Every entry that follows should be repeated exactly; drop the images.

+---+

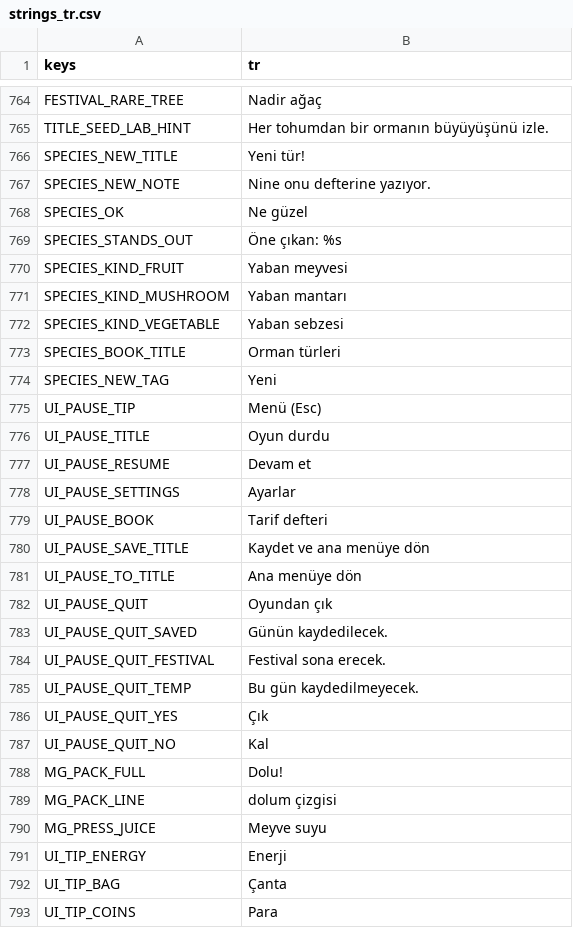
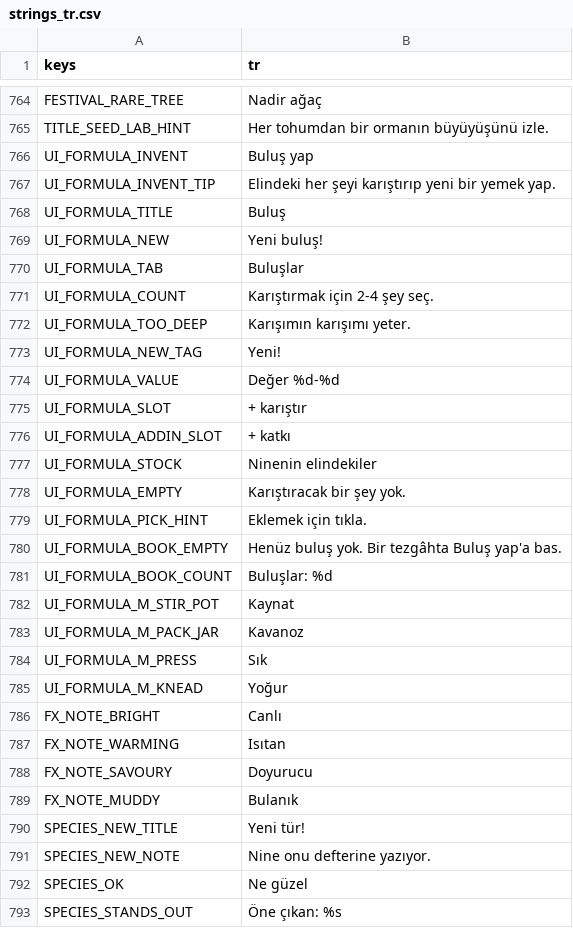
Before and after one commit to izzetemredemir/autumn-preserves, a CSV file: game/i18n/strings_tr.csv, drawn as a sheet; only a part is shown, gaps mark what is left out; the shorter side is filled out with more unchanged rows.

Commit message:
feat(kitchen): invent dishes by combining anything; taste and value follow

```diff
--- a/game/i18n/strings_tr.csv
+++ b/game/i18n/strings_tr.csv
@@ -765,2 +765,26 @@ FESTIVAL_RARE_TREE,Nadir ağaç
 TITLE_SEED_LAB_HINT,Her tohumdan bir ormanın büyüyüşünü izle.
+UI_FORMULA_INVENT,Buluş yap
+UI_FORMULA_INVENT_TIP,Elindeki her şeyi karıştırıp yeni bir yemek yap.
+UI_FORMULA_TITLE,Buluş
+UI_FORMULA_NEW,Yeni buluş!
+UI_FORMULA_TAB,Buluşlar
+UI_FORMULA_COUNT,Karıştırmak için 2-4 şey seç.
+UI_FORMULA_TOO_DEEP,Karışımın karışımı yeter.
+UI_FORMULA_NEW_TAG,Yeni!
+UI_FORMULA_VALUE,Değer %d-%d
+UI_FORMULA_SLOT,+ karıştır
+UI_FORMULA_ADDIN_SLOT,+ katkı
+UI_FORMULA_STOCK,Ninenin elindekiler
+UI_FORMULA_EMPTY,Karıştıracak bir şey yok.
+UI_FORMULA_PICK_HINT,Eklemek için tıkla.
+UI_FORMULA_BOOK_EMPTY,Henüz buluş yok. Bir tezgâhta Buluş yap'a bas.
+UI_FORMULA_BOOK_COUNT,Buluşlar: %d
+UI_FORMULA_M_STIR_POT,Kaynat
+UI_FORMULA_M_PACK_JAR,Kavanoz
+UI_FORMULA_M_PRESS,Sık
+UI_FORMULA_M_KNEAD,Yoğur
+FX_NOTE_BRIGHT,Canlı
+FX_NOTE_WARMING,Isıtan
+FX_NOTE_SAVOURY,Doyurucu
+FX_NOTE_MUDDY,Bulanık
 SPECIES_NEW_TITLE,Yeni tür!
```
Also changed, not shown: game/i18n/strings.csv, 19 other files.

+---+

Result below:
Before and after one commit to izzetemredemir/autumn-preserves, a CSV file: game/i18n/strings_tr.csv, drawn as a sheet; only a part is shown, gaps mark what is left out; the shorter side is filled out with more unchanged rows.

Commit message:
feat(kitchen): invent dishes by combining anything; taste and value follow

```diff
--- a/game/i18n/strings_tr.csv
+++ b/game/i18n/strings_tr.csv
@@ -765,2 +765,26 @@ FESTIVAL_RARE_TREE,Nadir ağaç
 TITLE_SEED_LAB_HINT,Her tohumdan bir ormanın büyüyüşünü izle.
+UI_FORMULA_INVENT,Buluş yap
+UI_FORMULA_INVENT_TIP,Elindeki her şeyi karıştırıp yeni bir yemek yap.
+UI_FORMULA_TITLE,Buluş
+UI_FORMULA_NEW,Yeni buluş!
+UI_FORMULA_TAB,Buluşlar
+UI_FORMULA_COUNT,Karıştırmak için 2-4 şey seç.
+UI_FORMULA_TOO_DEEP,Karışımın karışımı yeter.
+UI_FORMULA_NEW_TAG,Yeni!
+UI_FORMULA_VALUE,Değer %d-%d
+UI_FORMULA_SLOT,+ karıştır
+UI_FORMULA_ADDIN_SLOT,+ katkı
+UI_FORMULA_STOCK,Ninenin elindekiler
+UI_FORMULA_EMPTY,Karıştıracak bir şey yok.
+UI_FORMULA_PICK_HINT,Eklemek için tıkla.
+UI_FORMULA_BOOK_EMPTY,Henüz buluş yok. Bir tezgâhta Buluş yap'a bas.
+UI_FORMULA_BOOK_COUNT,Buluşlar: %d
+UI_FORMULA_M_STIR_POT,Kaynat
+UI_FORMULA_M_PACK_JAR,Kavanoz
+UI_FORMULA_M_PRESS,Sık
+UI_FORMULA_M_KNEAD,Yoğur
+FX_NOTE_BRIGHT,Canlı
+FX_NOTE_WARMING,Isıtan
+FX_NOTE_SAVOURY,Doyurucu
+FX_NOTE_MUDDY,Bulanık
 SPECIES_NEW_TITLE,Yeni tür!
```
Also changed, not shown: game/i18n/strings.csv, 19 other files.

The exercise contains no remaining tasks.